unsigned max3 (unsigned a, unsigned b, unsigned c) {
int t;
if (a > b)
t = a;
else t = b;
if (t > c)
return t;
else return c;
}

A call to this function might look like

r = max3 (j,k,l);

The corresponding assembler code for the call would be something
like:

PUSH   L
PUSH   K
PUSH   J
CALL   MAX3
MOV    R, AX

Note that the convention is that the result is returned in AX. The push
instructions leave the stack looking like:

+--------------------+
|    value of L      |
+--------------------+
|    value of K      |
+--------------------+
|    value of J      |  <-------------  SP (stack pointer)
+--------------------+

Note a couple of things here

The parameters are pushed in reverse order. Why? We will answer this
question later.

The ADD instruction strips the parameters off the stack which are no
longer needed once the function returns to the caller. An alternative
(and seemingly better) scheme would be to have the called function be
in charge of removing the parameters from the stack.
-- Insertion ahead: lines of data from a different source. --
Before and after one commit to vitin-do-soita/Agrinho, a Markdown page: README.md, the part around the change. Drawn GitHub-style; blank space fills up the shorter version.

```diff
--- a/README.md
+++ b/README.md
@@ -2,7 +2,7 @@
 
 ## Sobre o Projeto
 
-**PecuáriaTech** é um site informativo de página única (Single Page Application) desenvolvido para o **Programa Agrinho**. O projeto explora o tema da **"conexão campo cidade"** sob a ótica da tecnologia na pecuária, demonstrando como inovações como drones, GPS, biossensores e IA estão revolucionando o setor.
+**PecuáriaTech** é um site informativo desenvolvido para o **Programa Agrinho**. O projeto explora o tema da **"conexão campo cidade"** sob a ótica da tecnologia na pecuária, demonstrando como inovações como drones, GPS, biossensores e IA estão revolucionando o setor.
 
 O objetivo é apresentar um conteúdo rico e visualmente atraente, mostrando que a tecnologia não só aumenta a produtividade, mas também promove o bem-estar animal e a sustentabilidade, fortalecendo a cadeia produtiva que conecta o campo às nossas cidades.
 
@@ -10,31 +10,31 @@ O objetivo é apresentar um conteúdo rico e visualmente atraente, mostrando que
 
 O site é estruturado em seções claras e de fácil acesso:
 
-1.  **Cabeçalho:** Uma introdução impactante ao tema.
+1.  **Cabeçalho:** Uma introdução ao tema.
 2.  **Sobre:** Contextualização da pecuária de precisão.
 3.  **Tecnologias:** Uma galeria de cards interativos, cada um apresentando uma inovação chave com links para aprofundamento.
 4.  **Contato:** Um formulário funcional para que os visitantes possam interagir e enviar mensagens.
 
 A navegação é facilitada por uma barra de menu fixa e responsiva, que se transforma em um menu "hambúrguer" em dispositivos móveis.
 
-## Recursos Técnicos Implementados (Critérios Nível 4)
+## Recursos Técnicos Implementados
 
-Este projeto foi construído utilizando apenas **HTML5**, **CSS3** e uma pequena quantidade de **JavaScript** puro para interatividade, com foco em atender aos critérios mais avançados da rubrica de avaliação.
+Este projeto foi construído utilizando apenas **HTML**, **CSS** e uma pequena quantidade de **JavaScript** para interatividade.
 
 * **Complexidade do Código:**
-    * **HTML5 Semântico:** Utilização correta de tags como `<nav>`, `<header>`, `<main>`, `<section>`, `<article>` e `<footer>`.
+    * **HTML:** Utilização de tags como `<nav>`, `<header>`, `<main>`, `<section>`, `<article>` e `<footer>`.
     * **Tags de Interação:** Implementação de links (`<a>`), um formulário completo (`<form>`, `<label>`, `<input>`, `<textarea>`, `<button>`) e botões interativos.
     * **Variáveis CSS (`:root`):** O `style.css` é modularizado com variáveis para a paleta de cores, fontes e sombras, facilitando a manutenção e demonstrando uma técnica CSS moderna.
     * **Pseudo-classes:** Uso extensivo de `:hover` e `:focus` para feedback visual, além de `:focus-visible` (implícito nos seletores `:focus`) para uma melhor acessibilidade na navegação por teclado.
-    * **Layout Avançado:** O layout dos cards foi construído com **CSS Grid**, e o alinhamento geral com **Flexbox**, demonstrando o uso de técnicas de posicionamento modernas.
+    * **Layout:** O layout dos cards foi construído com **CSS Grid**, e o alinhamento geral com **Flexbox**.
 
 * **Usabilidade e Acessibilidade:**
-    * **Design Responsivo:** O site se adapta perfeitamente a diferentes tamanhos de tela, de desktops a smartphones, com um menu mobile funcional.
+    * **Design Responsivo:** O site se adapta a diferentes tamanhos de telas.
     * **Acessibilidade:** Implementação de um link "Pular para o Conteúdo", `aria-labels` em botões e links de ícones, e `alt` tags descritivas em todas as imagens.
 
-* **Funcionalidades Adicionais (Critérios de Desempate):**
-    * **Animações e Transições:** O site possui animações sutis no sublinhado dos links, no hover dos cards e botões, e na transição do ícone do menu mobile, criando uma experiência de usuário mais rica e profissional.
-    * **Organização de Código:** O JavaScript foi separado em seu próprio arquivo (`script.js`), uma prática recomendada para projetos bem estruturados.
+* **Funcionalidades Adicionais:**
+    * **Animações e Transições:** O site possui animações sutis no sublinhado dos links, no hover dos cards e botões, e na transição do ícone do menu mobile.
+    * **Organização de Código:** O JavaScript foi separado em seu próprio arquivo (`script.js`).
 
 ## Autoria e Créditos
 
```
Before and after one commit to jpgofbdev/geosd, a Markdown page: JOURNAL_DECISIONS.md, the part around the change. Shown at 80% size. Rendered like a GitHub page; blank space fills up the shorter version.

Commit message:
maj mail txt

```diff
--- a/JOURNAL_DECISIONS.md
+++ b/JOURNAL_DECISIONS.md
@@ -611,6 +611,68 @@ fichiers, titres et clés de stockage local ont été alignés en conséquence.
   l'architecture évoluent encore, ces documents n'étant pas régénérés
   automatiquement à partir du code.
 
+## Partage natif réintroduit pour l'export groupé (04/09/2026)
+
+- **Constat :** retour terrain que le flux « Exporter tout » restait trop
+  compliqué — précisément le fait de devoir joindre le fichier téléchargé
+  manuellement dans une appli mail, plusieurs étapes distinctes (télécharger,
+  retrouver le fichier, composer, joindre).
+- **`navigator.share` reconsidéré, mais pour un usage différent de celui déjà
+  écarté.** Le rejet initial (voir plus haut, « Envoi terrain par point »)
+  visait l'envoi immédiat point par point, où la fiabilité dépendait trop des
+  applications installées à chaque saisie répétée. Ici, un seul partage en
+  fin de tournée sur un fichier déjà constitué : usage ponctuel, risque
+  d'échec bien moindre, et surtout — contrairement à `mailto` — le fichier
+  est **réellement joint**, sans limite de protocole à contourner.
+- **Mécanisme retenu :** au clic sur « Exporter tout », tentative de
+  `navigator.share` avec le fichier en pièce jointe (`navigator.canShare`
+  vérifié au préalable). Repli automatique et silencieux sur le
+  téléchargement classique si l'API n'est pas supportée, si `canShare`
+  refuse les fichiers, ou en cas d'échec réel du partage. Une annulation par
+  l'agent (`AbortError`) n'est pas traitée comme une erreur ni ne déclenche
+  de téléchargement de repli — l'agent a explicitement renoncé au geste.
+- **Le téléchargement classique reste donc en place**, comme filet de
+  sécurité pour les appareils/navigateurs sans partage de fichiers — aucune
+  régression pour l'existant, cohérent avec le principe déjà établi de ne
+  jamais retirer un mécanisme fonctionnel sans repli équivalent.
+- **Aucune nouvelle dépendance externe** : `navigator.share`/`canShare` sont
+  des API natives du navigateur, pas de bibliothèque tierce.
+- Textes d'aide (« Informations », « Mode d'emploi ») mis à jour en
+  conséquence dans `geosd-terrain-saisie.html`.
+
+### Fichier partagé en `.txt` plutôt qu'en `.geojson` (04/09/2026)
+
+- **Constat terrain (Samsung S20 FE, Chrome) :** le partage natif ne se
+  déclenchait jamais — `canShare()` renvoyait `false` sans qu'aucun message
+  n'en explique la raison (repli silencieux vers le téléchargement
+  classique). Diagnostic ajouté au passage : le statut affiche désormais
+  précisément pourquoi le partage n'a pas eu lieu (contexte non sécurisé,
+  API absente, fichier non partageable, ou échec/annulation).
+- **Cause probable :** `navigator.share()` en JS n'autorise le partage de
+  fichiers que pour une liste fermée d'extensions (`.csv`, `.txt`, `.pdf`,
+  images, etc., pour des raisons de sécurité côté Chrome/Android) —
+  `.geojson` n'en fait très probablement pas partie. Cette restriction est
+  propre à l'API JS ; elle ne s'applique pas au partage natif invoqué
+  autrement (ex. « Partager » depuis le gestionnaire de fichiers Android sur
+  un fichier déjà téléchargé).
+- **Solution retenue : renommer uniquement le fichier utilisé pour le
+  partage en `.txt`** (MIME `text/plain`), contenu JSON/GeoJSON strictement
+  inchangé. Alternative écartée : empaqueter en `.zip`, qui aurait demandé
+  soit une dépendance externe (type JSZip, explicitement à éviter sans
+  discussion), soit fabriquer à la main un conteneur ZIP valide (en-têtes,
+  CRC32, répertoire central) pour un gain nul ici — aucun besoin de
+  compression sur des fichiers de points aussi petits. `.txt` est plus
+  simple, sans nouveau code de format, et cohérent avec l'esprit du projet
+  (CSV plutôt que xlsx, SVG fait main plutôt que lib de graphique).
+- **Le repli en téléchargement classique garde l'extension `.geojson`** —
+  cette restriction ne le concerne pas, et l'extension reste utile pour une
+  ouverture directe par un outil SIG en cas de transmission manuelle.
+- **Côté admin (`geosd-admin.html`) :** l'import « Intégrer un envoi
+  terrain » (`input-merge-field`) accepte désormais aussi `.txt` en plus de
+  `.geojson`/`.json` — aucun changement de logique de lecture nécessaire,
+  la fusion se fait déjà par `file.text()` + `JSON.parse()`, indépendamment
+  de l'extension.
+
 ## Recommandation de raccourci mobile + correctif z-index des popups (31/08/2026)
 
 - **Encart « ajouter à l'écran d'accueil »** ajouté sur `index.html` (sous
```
That is in fact
done for other languages (notably Pascal). Why in C do we have the
caller responsible for stripping the parameters? That's another
question we will answer later. The value of 3*2 is because we have
three words on the stack, each two bytes long.

We could pop off the parameters instead of doing the ADD, but this would
would be much less efficient.

The value of SP starts at 0FFFEH, and the stack builds down in memory, so
in the above picture, and other pictures like it later on, high memory
is at the top of the page, and low memory is at the bottom of the page.
Why is the initial SP 0FFFEH instead of zero? It seems like we are wasting
one stack location. This is another question we will answer later.

The called function receives control with the stack looking like:

+--------------------+
|    value of C      |
+--------------------+
|    value of B      |
+--------------------+
|    value of A      |
+--------------------+
|    return point    |  <-------------  SP (stack pointer)
+--------------------+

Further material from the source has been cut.